Policy implications

Without further policy intervention, a priori there is no reason to believe that the relationship we document between parental resources on the one hand and offspring wealth is unique to the sample period we study.

We do not expect a decoupling between parental homeownership and education for understanding intergenerational inequality and social mobility in Great Britain. Indeed, we believe these parental characteristics will continue to be useful markers of early life resources used in research for informing policies aimed at equalising opportunities.

Taken together our findings imply the penalty for being born to parents with relatively low resources is growing rapidly over time in Great Britain, to the extent that it is influencing major lifecycle decisions such as the ability for offspring to access homeownership opportunities and hence the rate at which housing wealth can be accumulated.

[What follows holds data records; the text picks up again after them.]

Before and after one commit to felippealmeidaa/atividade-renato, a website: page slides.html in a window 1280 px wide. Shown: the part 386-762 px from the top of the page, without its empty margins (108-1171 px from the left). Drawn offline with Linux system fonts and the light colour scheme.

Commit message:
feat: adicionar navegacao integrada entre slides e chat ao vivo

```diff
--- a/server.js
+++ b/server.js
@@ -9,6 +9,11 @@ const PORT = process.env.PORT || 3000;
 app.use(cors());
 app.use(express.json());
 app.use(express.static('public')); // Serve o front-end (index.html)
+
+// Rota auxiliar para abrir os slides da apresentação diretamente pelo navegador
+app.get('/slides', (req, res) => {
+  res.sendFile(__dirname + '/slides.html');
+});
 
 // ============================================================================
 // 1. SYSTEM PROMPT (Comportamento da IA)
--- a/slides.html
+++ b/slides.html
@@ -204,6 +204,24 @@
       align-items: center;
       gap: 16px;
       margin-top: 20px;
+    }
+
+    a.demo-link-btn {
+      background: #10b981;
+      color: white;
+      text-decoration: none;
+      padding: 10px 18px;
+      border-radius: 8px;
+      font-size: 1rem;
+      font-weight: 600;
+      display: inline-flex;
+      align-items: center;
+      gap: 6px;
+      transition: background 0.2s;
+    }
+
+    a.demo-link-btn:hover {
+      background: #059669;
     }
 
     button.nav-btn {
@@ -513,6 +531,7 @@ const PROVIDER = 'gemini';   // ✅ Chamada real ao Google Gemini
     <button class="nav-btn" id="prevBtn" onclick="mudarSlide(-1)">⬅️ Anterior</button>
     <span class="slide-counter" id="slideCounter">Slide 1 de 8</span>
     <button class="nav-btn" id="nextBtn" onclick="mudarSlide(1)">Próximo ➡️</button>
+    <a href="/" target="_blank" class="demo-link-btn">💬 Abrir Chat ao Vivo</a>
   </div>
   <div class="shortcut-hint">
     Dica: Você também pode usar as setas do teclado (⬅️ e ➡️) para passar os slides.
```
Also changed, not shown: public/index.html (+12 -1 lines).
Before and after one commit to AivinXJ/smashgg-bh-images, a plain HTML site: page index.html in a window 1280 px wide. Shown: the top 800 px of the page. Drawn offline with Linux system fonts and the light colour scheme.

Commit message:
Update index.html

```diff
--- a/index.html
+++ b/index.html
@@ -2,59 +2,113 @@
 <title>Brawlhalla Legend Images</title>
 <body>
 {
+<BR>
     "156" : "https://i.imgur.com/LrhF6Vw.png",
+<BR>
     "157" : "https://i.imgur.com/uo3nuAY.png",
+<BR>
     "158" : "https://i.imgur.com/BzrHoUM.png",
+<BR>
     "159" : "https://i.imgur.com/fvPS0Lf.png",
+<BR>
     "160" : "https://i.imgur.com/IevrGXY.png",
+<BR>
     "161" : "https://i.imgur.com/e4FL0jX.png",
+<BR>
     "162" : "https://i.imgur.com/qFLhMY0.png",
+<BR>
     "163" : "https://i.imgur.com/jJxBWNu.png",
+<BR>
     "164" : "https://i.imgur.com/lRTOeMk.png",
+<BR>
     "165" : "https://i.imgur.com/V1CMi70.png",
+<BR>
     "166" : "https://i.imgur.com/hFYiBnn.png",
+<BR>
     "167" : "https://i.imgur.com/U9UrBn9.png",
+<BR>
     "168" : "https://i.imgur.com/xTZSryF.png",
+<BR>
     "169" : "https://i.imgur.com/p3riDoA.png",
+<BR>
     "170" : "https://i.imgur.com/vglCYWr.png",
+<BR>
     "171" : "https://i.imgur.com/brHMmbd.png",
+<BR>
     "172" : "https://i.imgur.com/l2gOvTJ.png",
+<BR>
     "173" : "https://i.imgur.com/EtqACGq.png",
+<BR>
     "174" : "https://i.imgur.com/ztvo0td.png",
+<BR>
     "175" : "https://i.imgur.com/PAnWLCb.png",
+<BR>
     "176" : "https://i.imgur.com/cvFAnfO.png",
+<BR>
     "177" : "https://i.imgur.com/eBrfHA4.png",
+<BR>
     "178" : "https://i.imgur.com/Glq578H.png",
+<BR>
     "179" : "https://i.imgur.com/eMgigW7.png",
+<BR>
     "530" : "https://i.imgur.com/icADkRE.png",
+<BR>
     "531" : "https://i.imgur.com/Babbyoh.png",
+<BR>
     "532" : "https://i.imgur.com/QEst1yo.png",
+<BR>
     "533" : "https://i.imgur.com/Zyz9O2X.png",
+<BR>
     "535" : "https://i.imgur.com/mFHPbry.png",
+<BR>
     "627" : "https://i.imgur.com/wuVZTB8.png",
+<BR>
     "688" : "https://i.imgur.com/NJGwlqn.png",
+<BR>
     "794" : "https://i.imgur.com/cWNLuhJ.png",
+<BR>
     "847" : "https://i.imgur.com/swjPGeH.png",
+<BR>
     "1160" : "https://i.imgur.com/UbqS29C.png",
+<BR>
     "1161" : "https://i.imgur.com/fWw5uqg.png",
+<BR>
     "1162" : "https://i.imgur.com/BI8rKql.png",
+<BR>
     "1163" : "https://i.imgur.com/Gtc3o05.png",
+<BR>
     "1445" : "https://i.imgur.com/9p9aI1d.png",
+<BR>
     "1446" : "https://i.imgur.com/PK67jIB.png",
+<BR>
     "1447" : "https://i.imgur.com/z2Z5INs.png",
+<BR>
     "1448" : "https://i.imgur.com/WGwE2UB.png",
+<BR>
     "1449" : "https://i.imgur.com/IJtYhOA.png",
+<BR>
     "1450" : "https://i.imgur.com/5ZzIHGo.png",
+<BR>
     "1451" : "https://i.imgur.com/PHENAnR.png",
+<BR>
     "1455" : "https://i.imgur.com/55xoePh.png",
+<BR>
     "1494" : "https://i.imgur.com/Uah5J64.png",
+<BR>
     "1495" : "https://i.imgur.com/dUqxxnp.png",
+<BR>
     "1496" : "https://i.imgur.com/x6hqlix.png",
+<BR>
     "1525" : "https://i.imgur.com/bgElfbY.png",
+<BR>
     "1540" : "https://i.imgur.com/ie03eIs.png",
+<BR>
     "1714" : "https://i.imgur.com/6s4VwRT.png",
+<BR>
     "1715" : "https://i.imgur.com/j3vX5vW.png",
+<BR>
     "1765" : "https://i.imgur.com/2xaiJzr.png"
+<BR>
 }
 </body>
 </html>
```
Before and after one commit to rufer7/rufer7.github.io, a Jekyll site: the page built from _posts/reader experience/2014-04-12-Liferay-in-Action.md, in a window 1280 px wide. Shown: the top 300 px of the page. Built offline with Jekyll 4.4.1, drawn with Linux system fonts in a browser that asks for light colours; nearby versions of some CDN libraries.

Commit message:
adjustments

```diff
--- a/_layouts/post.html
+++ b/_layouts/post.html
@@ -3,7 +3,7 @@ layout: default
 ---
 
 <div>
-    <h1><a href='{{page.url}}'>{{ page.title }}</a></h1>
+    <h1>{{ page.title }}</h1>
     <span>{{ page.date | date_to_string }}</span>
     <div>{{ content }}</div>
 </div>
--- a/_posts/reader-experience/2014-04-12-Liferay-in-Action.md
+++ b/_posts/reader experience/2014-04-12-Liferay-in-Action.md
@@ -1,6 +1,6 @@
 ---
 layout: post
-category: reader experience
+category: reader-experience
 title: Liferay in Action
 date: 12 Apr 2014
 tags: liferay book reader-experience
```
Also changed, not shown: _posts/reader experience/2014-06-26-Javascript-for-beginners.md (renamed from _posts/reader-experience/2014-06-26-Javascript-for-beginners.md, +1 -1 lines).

Despite various policies introduced to improve social mobility, such as the expansion of higher education which began in the 1960s in the UK, and more recently targeted policies to help young people access homeownership such as Help to Buy, our findings suggest family background has only become more important in determining offspring wealth.

Researchers have recently reconsidered the role wealth taxes could play in improving wealth inequality, or alternatively reforming certain regressive or inefficient elements of a country’s tax system, in the UK this includes inheritance, certain elements of capital gains and council tax (see Glennerster, Advani et al. and Prabhakar). There are various reasons why such ideas have not been taken forward or subsequently dropped in the past, this includes inter-alia behavioural effects but also due to political economy reasons. Better data and further research and understanding is needed on the exact design a wealth tax would take given such an initiative has not been actively discussed in the UK for 50 years, since which numerous economic and sociodemographic changes have taken place.


Our research has been used by the Social Mobility Commission to understand intergenerational wealth persistence in the UK. As of 2023, alongside a range of measures used to track social mobility in the UK, estimates of intergenerational wealth inequality are now reported annually on a statutory basis by the Social Mobility Commission as part of the State of the Nation report.

About the authors

Dr Ricky Kanabar is an associate professor of Social Policy at the University of Bath. His research interests focus on issues related to social mobility, ageing and health. His projects use microeconometric methods to better to understand important public policy issues. Ricky’s research has featured in various international peer reviewed journals and policy reports. I have worked with multiple government departments in England and also the Scottish and Welsh Governments. He has also contributed to work carried out by international organisations such as the OECD.

Professor Paul Gregg CBE was previously Professor of Economic and Social Policy in the Dept of Social and Policy Sciences, University of Bath. His research has covered Britain’s performance on wages, youth unemployment, workless households, child poverty, intergenerational mobility and the drivers of social disadvantage. During his career he has been a member of the Governments Commission on Social Mobility. He was also a commissioner on the Living Wage Commission that sets the Living Wage and he is a Research Fellow for the Resolution Foundation and has previously been part of the Foundations work on Minimum Wages and the design of Universal Credit. He was formally a member of the Council of Economic Advisors at HM Treasury 1997-2006, where he worked on unemployment, welfare reform and child poverty.

Leave a Reply

Your email address will not be published. Required fields are marked *